Michael Clarke accepts role in axeing Ponting
Michael Clarke is confident his role on the selection panel that dropped Ricky Ponting from the ODI side will not lead to tension between Ponting and himself.
Clarke is a member of the five-man group headed by John Inverarity that ended Ponting's one-day international career earlier this week after deciding they needed to plan for the limited-overs team's future.
However, Clarke and Ponting will have to work closely together as the No. 4 and 5 batsmen during the Test tour of the West Indies in April after Ponting confirmed he wanted to play on in the longer format. Clarke did not shy away from his role on the panel and said Ponting, who had made five single-figure ODI scores in succession, understood that the decision was not personal.

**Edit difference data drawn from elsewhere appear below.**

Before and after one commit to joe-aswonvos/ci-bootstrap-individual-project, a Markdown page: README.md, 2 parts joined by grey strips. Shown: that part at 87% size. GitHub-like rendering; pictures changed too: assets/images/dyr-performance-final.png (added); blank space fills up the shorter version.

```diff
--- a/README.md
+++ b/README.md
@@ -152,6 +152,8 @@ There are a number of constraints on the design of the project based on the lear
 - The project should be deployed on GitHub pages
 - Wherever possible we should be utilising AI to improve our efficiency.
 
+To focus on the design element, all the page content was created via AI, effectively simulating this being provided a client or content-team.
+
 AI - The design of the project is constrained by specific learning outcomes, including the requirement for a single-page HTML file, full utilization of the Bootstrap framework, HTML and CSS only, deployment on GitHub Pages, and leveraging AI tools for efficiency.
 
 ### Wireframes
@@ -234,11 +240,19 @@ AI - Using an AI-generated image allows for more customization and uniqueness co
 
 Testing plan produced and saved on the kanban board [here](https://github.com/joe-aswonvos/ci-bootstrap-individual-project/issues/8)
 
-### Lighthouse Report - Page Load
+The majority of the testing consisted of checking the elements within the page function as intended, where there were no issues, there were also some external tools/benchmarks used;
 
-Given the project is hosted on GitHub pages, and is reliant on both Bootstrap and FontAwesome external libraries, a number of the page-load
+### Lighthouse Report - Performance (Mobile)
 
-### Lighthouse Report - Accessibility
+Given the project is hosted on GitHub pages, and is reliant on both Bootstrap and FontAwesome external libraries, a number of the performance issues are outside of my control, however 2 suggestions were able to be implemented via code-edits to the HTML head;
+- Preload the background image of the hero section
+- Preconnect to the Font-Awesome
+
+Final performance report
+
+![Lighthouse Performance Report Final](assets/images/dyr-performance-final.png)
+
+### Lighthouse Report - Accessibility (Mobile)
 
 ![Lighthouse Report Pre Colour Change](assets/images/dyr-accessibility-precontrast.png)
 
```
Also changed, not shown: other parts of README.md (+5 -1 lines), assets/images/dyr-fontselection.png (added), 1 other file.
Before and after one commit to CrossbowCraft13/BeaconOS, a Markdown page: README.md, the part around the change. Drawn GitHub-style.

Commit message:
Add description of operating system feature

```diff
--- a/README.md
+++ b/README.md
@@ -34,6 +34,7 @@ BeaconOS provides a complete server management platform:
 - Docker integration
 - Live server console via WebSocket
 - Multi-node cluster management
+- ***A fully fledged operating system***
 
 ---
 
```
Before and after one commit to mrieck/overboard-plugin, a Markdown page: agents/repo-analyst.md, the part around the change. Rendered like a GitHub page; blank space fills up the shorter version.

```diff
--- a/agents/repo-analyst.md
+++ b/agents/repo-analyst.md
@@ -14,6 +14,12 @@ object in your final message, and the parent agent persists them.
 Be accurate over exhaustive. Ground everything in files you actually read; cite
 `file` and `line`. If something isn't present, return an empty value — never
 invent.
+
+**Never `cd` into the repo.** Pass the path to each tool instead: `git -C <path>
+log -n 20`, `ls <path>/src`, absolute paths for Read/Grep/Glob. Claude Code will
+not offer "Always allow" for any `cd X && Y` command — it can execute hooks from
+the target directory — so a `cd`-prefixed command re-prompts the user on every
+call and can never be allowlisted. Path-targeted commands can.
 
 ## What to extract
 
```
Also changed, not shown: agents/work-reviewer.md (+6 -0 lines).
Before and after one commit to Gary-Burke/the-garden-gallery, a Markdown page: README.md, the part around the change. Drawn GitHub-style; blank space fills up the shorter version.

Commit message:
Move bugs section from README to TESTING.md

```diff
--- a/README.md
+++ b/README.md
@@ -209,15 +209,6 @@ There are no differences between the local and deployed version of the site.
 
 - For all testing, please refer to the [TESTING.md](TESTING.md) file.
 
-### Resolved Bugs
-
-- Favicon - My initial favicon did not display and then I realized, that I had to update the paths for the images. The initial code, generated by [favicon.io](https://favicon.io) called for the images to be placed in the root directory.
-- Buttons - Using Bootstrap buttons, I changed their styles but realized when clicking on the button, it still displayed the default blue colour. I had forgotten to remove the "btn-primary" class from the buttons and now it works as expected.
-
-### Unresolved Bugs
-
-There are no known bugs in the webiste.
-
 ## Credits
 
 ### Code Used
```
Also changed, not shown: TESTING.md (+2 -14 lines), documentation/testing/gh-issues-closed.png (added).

"I'm 100% part of the selection panel," Clarke said. "That's part now of the captain's job. We've made this decision as a panel. It is tough not having the great Ricky Ponting out there playing for us but that's the decision we've made. Obviously the 2015 World Cup is something we've spoken about as a panel. I'm 100% a part of that.
"Ricky was captain of the team for a long time and although he wasn't a selector he played a big part in selecting the XI players that took the field. I remember getting dropped after the Test match in the West Indies and Punter was the one who came and told me I hadn't been selected. He knows it's certainly not personal. I'm very confident our friendship is a lot stronger than that."
Australia will play their first match in the post-Ponting ODI era against Sri Lanka in Hobart on Friday. That Tasmania is Ponting's home state has been cause for some debate over whether he should have been given a farewell match - the Sri Lanka captain Mahela Jaywardene said there was usually scope for farewell games in his country - but Clarke said there was no reason to think Ponting had played his last match for Australia on home soil.
"He's going to play a lot more Test cricket I hope," he said. "So there's going to be plenty of time for Ricky to play international cricket for Australia."
Although Clarke has played 38 one-day internationals without Ponting in the side the feeling will different this time, knowing that his absence is permanent in this format. Not only is Ponting Australia's most-capped and highest-scoring ODI player, he has offered much in the way of off-field support, both as a sounding board for the new captain Clarke and as a mentor for younger players.
Ponting even took on the captaincy in his final two matches when Clarke was injured, while many former leaders might have been reluctant to return to the job in similar circumstances. Clarke said it was odd to think of an Australian one-day dressing room without Ponting after his 17-year career in the format.
"It certainly is [strange]," he said. "He's certainly going to be missed. I've been great friends with Punter for a long time and that certainly won't change. But I've also played a lot of one-day cricket with him and it's going to feel really weird looking around the field and not seeing him there.
"I'll miss his guidance out on the field, his guidance off the field, his friendship, his experience around the group, his knowledge of this game. They're things that no matter much talent you have as a young player, the experience and knowledge of the game you need to learn."
Ponting's departure will also force a reworking of Australia's top order. The nature of the line-up will depend on whether Shane Watson is named to play in his first match back from injury, but it could be that Watson and David Warner open with Michael Clarke at No.3 and Matthew Wade slides down the order.